Firms considering IPOs advised to prepare for lawsuitsPosted On: Dec. 3, 2018 12:00 AM CST
Measures firms can take to avoid becoming the focus of the increased initial public offering litigation being filed in more plaintiff-friendly state court include developing a relationship early with their directors and officers liability insurers.
“We’re advising our clients, among other things, to prepare in advance to start looking into D&O insurance as early as possible in the process of deciding to go public,” said Sarah Downey, New York-based FINPRO and D&O product leader for Marsh USA Inc.
“Start as a private company to work with D&O insurers to start a relationship … knowing you’re eventually going to go public,” Ms. Downey said.
Iyan G. Alfredson, senior vice president and co-national practice leader of executive liability at Risk Strategies Inc. in Chicago, said his firm negotiates rates paid to defense counsel into the policy, “because that’s always a point of contention.”
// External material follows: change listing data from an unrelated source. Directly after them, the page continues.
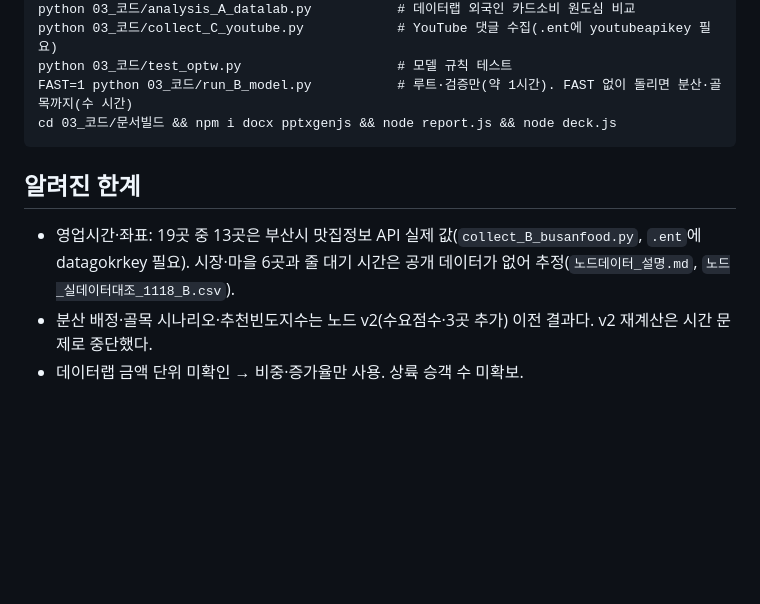
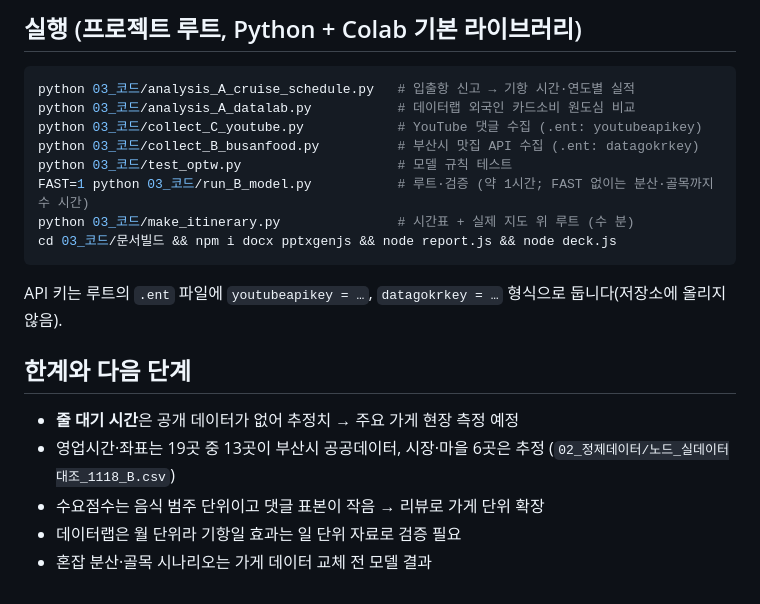
Before and after one commit to ddayoung03/busan-cruise-unpassing, a Markdown page: README.md, the part around one of its changes. Rendered like a GitHub page; blank space fills up the shorter version.

````diff
--- a/README.md
+++ b/README.md
@@ -22,11 +66,22 @@ python 03_코드/analysis_A_cruise_schedule.py   # 크루즈 신고 → 기항
+## 실행 (프로젝트 루트, Python + Colab 기본 라이브러리)
+
+```bash
+python 03_코드/analysis_A_cruise_schedule.py   # 입출항 신고 → 기항 시간·연도별 실적
 python 03_코드/analysis_A_datalab.py           # 데이터랩 외국인 카드소비 원도심 비교
-python 03_코드/collect_C_youtube.py            # YouTube 댓글 수집(.ent에 youtubeapikey 필요)
+python 03_코드/collect_C_youtube.py            # YouTube 댓글 수집 (.ent: youtubeapikey)
+python 03_코드/collect_B_busanfood.py          # 부산시 맛집 API 수집 (.ent: datagokrkey)
 python 03_코드/test_optw.py                    # 모델 규칙 테스트
-FAST=1 python 03_코드/run_B_model.py           # 루트·검증만(약 1시간). FAST 없이 돌리면 분산·골목까지(수 시간)
+FAST=1 python 03_코드/run_B_model.py           # 루트·검증 (약 1시간; FAST 없이는 분산·골목까지 수 시간)
+python 03_코드/make_itinerary.py               # 시간표 + 실제 지도 위 루트 (수 분)
 cd 03_코드/문서빌드 && npm i docx pptxgenjs && node report.js && node deck.js
 ```
 
-## 알려진 한계
-- 영업시간·좌표: 19곳 중 13곳은 부산시 맛집정보 API 실제 값(`collect_B_busanfood.py`, `.ent`에 datagokrkey 필요). 시장·마을 6곳과 줄 대기 시간은 공개 데이터가 없어 추정(`노드데이터_설명.md`, `노드_실데이터대조_1118_B.csv`).
-- 분산 배정·골목 시나리오·추천빈도지수는 노드 v2(수요점수·3곳 추가) 이전 결과다. v2 재계산은 시간 문제로 중단했다.
-- 데이터랩 금액 단위 미확인 → 비중·증가율만 사용. 상륙 승객 수 미확보.
+API 키는 루트의 `.ent` 파일에 `youtubeapikey = …`, `datagokrkey = …` 형식으로 둡니다(저장소에 올리지 않음).
+
+## 한계와 다음 단계
+
+- **줄 대기 시간**은 공개 데이터가 없어 추정치 → 주요 가게 현장 측정 예정
+- 영업시간·좌표는 19곳 중 13곳이 부산시 공공데이터, 시장·마을 6곳은 추정 (`02_정제데이터/노드_실데이터대조_1118_B.csv`)
+- 수요점수는 음식 범주 단위이고 댓글 표본이 작음 → 리뷰로 가게 단위 확장
+- 데이터랩은 월 단위라 기항일 효과는 일 단위 자료로 검증 필요
+- 혼잡 분산·골목 시나리오는 가게 데이터 교체 전 모델 결과
````
Also changed, not shown: other parts of README.md (+57 -13 lines), 04_그림/그림8_S2루트지도.png, 04_그림/그림8_S4루트지도.png, 11 other files.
It is just a matter of “good homework on your disclosure documents, and being really mindful” of litigation risk, said Matthew W. Close, a partner with O’Melveny & Myers LLP in Los Angeles.
However, even before the U.S. Supreme Court’s March ruling in Cyan Inc. et al. v. Beaver County Employee Retirement Fund, “most companies were aware that doing things like missing earnings shortly after an IPO was not a good thing, and even if you’re going to be sued in federal court, that was a suboptimal outcome,” said Priya Cherian Huskins, San Francisco-based senior vice president, D&O, for Woodruff-Sawyer & Co.
Delaware-incorporated companies may also be able to put a provision into their bylaws that litigation must be filed in federal court, although this tactic’s success hinges on the outcome of a case now before the Delaware Chancery Court on the issue, Matthew W. Sciabacucchi v. Matthew B. Salzberg et al. and Blue Apron Holdings Inc. et al.
Meanwhile, some defendants may find success in seeking stays in state court cases where there are parallel federal court claims, said Jason de Bretteville, a shareholder with Stradling Yocca Carlson & Rauth P.C. in Newport Beach, California.